Interview: Danger to life from vascular occlusion – gentle procedure stimulates growth of endogenous bypasses
Every 2 minutes a heart attack occurs in Germany, every 3 minutes a stroke. Every year, around 4.5 million Germans suffer from peripheral arterial occlusive disease (PAVD), vascular occlusions in the legs. Every year, more than 30,000 legs have to be amputated in Germany due to pronounced PAVK.
All these complaints – and there are many more – are due to disturbed blood circulation. Blood vessels are calcified or blocked, blood can no longer flow freely and tissue is cut off from the vital oxygen supply. If a clot occludes the coronary arteries, in many cases this results in a heart attack. If the blood supply to the brain is inhibited, the result is often a stroke.

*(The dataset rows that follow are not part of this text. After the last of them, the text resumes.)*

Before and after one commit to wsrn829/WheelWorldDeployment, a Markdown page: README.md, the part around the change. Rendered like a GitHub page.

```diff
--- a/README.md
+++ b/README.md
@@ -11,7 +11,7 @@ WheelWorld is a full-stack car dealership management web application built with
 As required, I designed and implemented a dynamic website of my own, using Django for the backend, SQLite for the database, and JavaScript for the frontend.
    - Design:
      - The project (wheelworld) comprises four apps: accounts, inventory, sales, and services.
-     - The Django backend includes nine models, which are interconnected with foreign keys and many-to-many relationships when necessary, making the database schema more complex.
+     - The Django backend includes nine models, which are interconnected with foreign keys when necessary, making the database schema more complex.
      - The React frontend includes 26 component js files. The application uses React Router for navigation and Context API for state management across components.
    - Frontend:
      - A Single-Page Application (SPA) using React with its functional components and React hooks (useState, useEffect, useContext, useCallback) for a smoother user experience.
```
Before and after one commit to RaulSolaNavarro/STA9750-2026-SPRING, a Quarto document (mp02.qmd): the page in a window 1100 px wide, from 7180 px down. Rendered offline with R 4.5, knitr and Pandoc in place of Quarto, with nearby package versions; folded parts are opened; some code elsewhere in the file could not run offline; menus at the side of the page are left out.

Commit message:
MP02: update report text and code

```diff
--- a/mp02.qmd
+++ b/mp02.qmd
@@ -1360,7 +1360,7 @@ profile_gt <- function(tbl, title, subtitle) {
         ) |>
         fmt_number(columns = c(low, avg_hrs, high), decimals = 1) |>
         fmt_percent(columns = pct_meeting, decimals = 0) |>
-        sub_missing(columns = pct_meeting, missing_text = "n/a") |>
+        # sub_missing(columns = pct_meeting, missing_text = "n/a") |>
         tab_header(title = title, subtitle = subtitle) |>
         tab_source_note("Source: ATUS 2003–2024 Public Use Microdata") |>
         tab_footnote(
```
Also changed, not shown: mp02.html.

And the pain in the legs that PAVD sufferers experience when walking occurs when the oxygen needed for movement by the leg muscles fails to arrive because of reduced blood flow. If the affected person remains standing and the muscles are no longer strained, both the oxygen demand and the pain decrease abruptly. Because sufferers therefore frequently stop, it looks as if they are strolling from shop window to shop window – which is why the condition has also been given the trivializing name “shop window disease”.